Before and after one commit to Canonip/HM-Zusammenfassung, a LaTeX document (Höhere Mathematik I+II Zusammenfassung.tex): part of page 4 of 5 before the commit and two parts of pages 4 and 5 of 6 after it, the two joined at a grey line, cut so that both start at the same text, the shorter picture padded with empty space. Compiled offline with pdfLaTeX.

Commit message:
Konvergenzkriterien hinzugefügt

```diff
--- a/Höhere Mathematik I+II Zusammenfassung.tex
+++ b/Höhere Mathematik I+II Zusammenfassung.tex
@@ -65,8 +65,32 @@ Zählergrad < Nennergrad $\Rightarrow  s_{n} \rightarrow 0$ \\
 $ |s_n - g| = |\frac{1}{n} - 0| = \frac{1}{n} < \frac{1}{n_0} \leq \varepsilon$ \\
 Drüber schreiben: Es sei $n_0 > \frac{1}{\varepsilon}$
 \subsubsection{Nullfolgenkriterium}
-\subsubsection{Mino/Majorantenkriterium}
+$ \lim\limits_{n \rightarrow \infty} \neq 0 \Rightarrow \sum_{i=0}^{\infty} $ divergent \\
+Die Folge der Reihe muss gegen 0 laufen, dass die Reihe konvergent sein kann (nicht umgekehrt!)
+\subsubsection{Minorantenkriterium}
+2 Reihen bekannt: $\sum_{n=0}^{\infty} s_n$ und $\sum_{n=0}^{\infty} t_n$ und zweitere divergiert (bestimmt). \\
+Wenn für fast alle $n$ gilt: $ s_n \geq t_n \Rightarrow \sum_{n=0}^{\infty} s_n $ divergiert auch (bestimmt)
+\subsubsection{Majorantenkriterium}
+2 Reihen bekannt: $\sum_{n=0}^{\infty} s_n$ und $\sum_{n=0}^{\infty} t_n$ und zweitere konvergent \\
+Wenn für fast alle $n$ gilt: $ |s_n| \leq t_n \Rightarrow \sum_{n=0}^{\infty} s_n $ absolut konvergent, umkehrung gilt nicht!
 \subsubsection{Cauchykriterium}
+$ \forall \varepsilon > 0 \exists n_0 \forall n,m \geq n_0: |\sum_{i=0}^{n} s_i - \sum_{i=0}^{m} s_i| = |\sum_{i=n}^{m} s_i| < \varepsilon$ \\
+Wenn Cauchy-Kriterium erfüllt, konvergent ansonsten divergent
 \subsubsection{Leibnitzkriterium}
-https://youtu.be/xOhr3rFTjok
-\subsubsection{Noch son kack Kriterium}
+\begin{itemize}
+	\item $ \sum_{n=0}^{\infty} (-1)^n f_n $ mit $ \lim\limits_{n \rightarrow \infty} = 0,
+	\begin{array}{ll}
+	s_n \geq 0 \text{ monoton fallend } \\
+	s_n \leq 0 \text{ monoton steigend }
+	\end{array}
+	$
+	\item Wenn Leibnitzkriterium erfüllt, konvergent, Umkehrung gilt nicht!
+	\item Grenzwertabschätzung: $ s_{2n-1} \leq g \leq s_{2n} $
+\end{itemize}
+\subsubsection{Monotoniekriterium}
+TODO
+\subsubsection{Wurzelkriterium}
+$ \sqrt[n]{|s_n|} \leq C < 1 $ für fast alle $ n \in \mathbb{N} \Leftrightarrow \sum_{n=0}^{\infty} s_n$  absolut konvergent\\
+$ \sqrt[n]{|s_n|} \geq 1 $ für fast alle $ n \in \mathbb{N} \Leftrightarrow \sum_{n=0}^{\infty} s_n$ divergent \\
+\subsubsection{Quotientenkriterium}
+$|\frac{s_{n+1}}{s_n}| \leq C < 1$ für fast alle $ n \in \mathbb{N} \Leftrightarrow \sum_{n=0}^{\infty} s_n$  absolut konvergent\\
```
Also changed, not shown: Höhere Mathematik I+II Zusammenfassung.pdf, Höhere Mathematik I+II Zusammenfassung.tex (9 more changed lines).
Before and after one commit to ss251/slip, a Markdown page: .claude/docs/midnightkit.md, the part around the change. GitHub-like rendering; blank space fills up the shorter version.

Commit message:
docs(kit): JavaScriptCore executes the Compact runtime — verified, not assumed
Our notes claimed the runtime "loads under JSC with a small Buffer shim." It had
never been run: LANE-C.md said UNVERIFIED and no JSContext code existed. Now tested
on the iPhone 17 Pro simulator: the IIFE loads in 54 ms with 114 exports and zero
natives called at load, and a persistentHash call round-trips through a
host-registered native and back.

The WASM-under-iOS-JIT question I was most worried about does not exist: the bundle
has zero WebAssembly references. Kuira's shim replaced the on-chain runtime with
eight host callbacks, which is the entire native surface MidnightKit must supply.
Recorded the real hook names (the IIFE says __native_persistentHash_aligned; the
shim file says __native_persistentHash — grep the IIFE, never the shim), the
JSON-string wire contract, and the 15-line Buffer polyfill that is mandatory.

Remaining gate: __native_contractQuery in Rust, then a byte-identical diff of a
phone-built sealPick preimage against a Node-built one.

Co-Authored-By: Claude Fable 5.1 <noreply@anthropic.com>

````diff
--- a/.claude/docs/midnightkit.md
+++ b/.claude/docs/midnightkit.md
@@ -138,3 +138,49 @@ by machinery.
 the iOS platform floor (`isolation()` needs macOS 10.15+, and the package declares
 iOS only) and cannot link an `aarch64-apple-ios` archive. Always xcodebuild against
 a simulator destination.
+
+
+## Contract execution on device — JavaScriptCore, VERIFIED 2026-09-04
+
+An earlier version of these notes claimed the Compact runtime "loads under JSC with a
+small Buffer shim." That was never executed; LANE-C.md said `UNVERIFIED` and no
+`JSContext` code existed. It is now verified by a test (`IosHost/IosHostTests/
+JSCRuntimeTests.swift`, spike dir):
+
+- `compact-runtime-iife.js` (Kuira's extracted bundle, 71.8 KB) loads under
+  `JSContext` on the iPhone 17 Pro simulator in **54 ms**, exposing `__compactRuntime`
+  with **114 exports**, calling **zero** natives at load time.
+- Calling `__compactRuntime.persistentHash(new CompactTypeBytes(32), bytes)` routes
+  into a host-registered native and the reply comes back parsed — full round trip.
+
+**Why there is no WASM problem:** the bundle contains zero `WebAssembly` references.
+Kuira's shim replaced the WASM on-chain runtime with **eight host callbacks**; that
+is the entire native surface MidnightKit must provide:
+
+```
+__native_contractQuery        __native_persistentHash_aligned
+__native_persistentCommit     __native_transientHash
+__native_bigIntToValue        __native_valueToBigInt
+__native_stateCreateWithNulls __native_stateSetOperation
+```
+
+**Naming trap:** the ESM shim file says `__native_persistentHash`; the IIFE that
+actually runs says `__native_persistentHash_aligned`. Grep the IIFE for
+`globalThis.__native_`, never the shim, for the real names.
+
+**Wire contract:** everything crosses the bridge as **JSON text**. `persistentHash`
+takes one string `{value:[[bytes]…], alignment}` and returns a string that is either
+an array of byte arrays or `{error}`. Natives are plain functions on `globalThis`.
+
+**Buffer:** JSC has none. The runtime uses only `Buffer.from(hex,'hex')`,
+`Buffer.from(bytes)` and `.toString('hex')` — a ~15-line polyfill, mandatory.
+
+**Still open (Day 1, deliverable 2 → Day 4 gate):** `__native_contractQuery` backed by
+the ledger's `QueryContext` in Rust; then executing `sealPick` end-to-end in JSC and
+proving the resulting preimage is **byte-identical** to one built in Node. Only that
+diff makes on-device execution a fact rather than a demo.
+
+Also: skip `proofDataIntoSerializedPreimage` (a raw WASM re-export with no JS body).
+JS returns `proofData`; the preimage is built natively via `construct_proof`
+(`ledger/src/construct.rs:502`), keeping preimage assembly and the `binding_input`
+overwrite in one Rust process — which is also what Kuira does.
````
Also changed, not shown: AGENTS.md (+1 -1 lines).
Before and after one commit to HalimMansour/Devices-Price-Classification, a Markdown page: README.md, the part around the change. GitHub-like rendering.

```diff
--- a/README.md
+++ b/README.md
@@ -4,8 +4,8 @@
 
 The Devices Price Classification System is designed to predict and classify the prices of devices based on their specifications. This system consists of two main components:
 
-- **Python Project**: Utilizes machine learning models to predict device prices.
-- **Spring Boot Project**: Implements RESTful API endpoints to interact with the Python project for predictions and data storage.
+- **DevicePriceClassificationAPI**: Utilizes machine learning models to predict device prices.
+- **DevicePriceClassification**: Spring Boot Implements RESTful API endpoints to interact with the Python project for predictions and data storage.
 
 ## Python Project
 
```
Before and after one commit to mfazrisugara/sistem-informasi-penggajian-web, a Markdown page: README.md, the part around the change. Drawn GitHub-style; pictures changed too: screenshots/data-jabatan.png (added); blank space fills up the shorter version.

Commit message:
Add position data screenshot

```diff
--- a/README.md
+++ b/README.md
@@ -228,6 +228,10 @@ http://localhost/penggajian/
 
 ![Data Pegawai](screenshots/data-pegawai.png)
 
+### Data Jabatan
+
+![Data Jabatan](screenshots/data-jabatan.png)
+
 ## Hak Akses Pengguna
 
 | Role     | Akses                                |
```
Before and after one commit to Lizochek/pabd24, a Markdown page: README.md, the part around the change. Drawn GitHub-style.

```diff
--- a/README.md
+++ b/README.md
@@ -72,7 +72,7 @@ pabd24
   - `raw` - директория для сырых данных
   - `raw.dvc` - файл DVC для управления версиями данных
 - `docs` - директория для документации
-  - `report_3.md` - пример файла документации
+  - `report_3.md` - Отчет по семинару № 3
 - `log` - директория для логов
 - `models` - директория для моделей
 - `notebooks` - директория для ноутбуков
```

▶ _The problem_: Filter the listing above for lines with the word "absolut", and copy each one you find.

▶ _Task result_:
+Wenn für fast alle $n$ gilt: $ |s_n| \leq t_n \Rightarrow \sum_{n=0}^{\infty} s_n $ absolut konvergent, umkehrung gilt nicht!
+$ \sqrt[n]{|s_n|} \leq C < 1 $ für fast alle $ n \in \mathbb{N} \Leftrightarrow \sum_{n=0}^{\infty} s_n$  absolut konvergent\\
+$|\frac{s_{n+1}}{s_n}| \leq C < 1$ für fast alle $ n \in \mathbb{N} \Leftrightarrow \sum_{n=0}^{\infty} s_n$  absolut konvergent\\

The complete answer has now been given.